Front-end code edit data
* * *

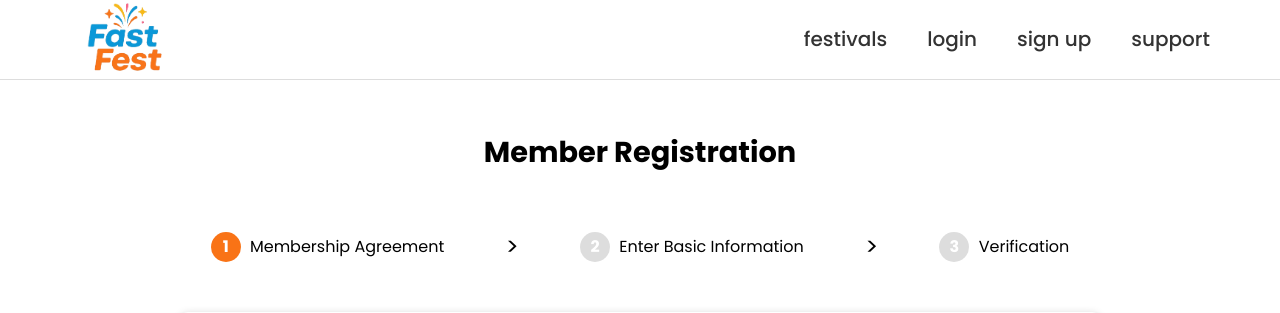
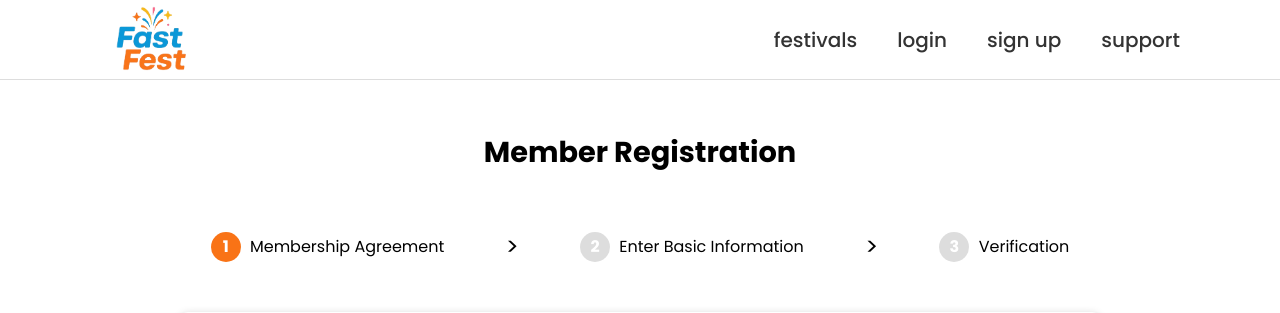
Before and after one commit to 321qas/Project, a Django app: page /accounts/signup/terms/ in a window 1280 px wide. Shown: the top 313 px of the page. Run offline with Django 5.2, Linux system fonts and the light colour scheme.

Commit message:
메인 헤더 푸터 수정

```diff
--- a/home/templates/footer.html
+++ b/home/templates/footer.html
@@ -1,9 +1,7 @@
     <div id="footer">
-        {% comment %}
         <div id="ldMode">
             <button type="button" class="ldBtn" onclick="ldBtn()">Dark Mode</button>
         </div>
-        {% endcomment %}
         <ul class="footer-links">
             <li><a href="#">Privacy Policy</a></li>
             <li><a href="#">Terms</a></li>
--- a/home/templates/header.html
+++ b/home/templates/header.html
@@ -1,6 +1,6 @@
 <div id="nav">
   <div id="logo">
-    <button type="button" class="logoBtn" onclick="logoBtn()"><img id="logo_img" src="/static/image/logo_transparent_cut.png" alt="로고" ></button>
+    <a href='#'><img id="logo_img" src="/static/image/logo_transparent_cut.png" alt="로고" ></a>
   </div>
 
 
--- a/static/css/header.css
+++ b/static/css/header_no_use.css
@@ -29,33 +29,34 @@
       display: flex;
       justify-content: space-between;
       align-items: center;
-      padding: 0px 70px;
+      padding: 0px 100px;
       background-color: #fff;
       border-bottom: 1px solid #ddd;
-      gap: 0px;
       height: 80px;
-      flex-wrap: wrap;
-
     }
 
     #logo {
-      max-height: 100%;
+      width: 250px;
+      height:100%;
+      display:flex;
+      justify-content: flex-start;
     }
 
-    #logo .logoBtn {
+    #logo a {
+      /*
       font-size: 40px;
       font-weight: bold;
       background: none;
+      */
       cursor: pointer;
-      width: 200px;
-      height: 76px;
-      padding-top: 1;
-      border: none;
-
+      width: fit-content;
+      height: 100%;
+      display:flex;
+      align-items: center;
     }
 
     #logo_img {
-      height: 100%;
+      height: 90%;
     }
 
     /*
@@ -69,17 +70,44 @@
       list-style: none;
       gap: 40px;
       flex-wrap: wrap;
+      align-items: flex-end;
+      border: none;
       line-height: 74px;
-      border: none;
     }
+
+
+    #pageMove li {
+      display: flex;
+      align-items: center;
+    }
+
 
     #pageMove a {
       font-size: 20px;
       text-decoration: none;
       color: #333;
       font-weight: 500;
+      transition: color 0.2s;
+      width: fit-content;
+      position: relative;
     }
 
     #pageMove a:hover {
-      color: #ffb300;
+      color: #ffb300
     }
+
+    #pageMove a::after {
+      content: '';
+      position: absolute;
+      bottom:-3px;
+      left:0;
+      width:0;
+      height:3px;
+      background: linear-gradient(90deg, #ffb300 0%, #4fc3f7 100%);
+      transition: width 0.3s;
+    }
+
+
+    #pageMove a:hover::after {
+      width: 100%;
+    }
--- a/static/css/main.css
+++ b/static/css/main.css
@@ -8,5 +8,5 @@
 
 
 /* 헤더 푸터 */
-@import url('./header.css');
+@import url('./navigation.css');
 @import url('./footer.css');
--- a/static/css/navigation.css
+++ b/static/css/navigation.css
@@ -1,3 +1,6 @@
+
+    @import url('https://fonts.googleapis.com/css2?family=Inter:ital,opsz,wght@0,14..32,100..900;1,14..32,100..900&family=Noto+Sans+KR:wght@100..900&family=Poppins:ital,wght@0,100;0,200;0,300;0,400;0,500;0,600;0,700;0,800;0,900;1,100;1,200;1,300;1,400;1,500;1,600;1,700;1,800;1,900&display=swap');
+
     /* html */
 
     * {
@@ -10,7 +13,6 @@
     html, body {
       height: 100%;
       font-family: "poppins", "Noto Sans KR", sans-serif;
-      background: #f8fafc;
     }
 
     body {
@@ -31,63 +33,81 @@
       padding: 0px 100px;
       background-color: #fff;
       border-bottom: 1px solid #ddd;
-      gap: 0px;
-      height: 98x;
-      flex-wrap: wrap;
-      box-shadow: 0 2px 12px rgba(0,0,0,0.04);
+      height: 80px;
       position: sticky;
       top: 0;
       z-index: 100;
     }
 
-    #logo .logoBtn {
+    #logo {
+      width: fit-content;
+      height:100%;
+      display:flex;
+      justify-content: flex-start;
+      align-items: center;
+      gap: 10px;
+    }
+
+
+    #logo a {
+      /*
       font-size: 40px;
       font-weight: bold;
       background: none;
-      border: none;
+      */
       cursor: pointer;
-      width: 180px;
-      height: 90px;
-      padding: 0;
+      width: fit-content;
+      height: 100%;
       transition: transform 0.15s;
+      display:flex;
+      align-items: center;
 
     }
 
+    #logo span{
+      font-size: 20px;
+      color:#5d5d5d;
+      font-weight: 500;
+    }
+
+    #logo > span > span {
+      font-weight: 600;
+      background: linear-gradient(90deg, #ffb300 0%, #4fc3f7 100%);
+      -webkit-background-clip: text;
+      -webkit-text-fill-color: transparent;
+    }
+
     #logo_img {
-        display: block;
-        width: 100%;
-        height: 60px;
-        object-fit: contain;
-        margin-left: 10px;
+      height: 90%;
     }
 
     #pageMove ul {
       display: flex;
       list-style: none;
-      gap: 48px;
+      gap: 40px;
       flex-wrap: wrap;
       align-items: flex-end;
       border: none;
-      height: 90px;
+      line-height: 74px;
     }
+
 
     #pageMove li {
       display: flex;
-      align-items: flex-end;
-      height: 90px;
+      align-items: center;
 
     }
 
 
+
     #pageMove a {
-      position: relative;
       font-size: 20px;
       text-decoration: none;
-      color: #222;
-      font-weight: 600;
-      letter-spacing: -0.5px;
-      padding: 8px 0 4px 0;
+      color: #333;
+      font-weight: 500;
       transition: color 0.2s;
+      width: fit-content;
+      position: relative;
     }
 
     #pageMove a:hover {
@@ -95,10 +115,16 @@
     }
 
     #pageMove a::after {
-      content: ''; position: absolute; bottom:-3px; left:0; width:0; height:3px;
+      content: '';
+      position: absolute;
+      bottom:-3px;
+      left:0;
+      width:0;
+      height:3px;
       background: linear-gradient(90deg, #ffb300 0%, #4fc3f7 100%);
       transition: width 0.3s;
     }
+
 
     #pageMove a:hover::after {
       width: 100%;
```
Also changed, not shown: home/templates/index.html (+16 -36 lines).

* * *

Write every line above out again exactly; pictures do not belong in the copy.

§ Response to the exercise
Before and after one commit to 321qas/Project, a Django app: page /accounts/signup/terms/ in a window 1280 px wide. Shown: the top 313 px of the page. Run offline with Django 5.2, Linux system fonts and the light colour scheme.

Commit message:
메인 헤더 푸터 수정

```diff
--- a/home/templates/footer.html
+++ b/home/templates/footer.html
@@ -1,9 +1,7 @@
     <div id="footer">
-        {% comment %}
         <div id="ldMode">
             <button type="button" class="ldBtn" onclick="ldBtn()">Dark Mode</button>
         </div>
-        {% endcomment %}
         <ul class="footer-links">
             <li><a href="#">Privacy Policy</a></li>
             <li><a href="#">Terms</a></li>
--- a/home/templates/header.html
+++ b/home/templates/header.html
@@ -1,6 +1,6 @@
 <div id="nav">
   <div id="logo">
-    <button type="button" class="logoBtn" onclick="logoBtn()"><img id="logo_img" src="/static/image/logo_transparent_cut.png" alt="로고" ></button>
+    <a href='#'><img id="logo_img" src="/static/image/logo_transparent_cut.png" alt="로고" ></a>
   </div>
 
 
--- a/static/css/header.css
+++ b/static/css/header_no_use.css
@@ -29,33 +29,34 @@
       display: flex;
       justify-content: space-between;
       align-items: center;
-      padding: 0px 70px;
+      padding: 0px 100px;
       background-color: #fff;
       border-bottom: 1px solid #ddd;
-      gap: 0px;
       height: 80px;
-      flex-wrap: wrap;
-
     }
 
     #logo {
-      max-height: 100%;
+      width: 250px;
+      height:100%;
+      display:flex;
+      justify-content: flex-start;
     }
 
-    #logo .logoBtn {
+    #logo a {
+      /*
       font-size: 40px;
       font-weight: bold;
       background: none;
+      */
       cursor: pointer;
-      width: 200px;
-      height: 76px;
-      padding-top: 1;
-      border: none;
-
+      width: fit-content;
+      height: 100%;
+      display:flex;
+      align-items: center;
     }
 
     #logo_img {
-      height: 100%;
+      height: 90%;
     }
 
     /*
@@ -69,17 +70,44 @@
       list-style: none;
       gap: 40px;
       flex-wrap: wrap;
+      align-items: flex-end;
+      border: none;
       line-height: 74px;
-      border: none;
     }
+
+
+    #pageMove li {
+      display: flex;
+      align-items: center;
+    }
+
 
     #pageMove a {
       font-size: 20px;
       text-decoration: none;
       color: #333;
       font-weight: 500;
+      transition: color 0.2s;
+      width: fit-content;
+      position: relative;
     }
 
     #pageMove a:hover {
-      color: #ffb300;
+      color: #ffb300
     }
+
+    #pageMove a::after {
+      content: '';
+      position: absolute;
+      bottom:-3px;
+      left:0;
+      width:0;
+      height:3px;
+      background: linear-gradient(90deg, #ffb300 0%, #4fc3f7 100%);
+      transition: width 0.3s;
+    }
+
+
+    #pageMove a:hover::after {
+      width: 100%;
+    }
--- a/static/css/main.css
+++ b/static/css/main.css
@@ -8,5 +8,5 @@
 
 
 /* 헤더 푸터 */
-@import url('./header.css');
+@import url('./navigation.css');
 @import url('./footer.css');
--- a/static/css/navigation.css
+++ b/static/css/navigation.css
@@ -1,3 +1,6 @@
+
+    @import url('https://fonts.googleapis.com/css2?family=Inter:ital,opsz,wght@0,14..32,100..900;1,14..32,100..900&family=Noto+Sans+KR:wght@100..900&family=Poppins:ital,wght@0,100;0,200;0,300;0,400;0,500;0,600;0,700;0,800;0,900;1,100;1,200;1,300;1,400;1,500;1,600;1,700;1,800;1,900&display=swap');
+
     /* html */
 
     * {
@@ -10,7 +13,6 @@
     html, body {
       height: 100%;
       font-family: "poppins", "Noto Sans KR", sans-serif;
-      background: #f8fafc;
     }
 
     body {
@@ -31,63 +33,81 @@
       padding: 0px 100px;
       background-color: #fff;
       border-bottom: 1px solid #ddd;
-      gap: 0px;
-      height: 98x;
-      flex-wrap: wrap;
-      box-shadow: 0 2px 12px rgba(0,0,0,0.04);
+      height: 80px;
       position: sticky;
       top: 0;
       z-index: 100;
     }
 
-    #logo .logoBtn {
+    #logo {
+      width: fit-content;
+      height:100%;
+      display:flex;
+      justify-content: flex-start;
+      align-items: center;
+      gap: 10px;
+    }
+
+
+    #logo a {
+      /*
       font-size: 40px;
       font-weight: bold;
       background: none;
-      border: none;
+      */
       cursor: pointer;
-      width: 180px;
-      height: 90px;
-      padding: 0;
+      width: fit-content;
+      height: 100%;
       transition: transform 0.15s;
+      display:flex;
+      align-items: center;
 
     }
 
+    #logo span{
+      font-size: 20px;
+      color:#5d5d5d;
+      font-weight: 500;
+    }
+
+    #logo > span > span {
+      font-weight: 600;
+      background: linear-gradient(90deg, #ffb300 0%, #4fc3f7 100%);
+      -webkit-background-clip: text;
+      -webkit-text-fill-color: transparent;
+    }
+
     #logo_img {
-        display: block;
-        width: 100%;
-        height: 60px;
-        object-fit: contain;
-        margin-left: 10px;
+      height: 90%;
     }
 
     #pageMove ul {
       display: flex;
       list-style: none;
-      gap: 48px;
+      gap: 40px;
       flex-wrap: wrap;
       align-items: flex-end;
       border: none;
-      height: 90px;
+      line-height: 74px;
     }
+
 
     #pageMove li {
       display: flex;
-      align-items: flex-end;
-      height: 90px;
+      align-items: center;
 
     }
 
 
+
     #pageMove a {
-      position: relative;
       font-size: 20px;
       text-decoration: none;
-      color: #222;
-      font-weight: 600;
-      letter-spacing: -0.5px;
-      padding: 8px 0 4px 0;
+      color: #333;
+      font-weight: 500;
       transition: color 0.2s;
+      width: fit-content;
+      position: relative;
     }
 
     #pageMove a:hover {
@@ -95,10 +115,16 @@
     }
 
     #pageMove a::after {
-      content: ''; position: absolute; bottom:-3px; left:0; width:0; height:3px;
+      content: '';
+      position: absolute;
+      bottom:-3px;
+      left:0;
+      width:0;
+      height:3px;
       background: linear-gradient(90deg, #ffb300 0%, #4fc3f7 100%);
       transition: width 0.3s;
     }
+
 
     #pageMove a:hover::after {
       width: 100%;
```
Also changed, not shown: home/templates/index.html (+16 -36 lines).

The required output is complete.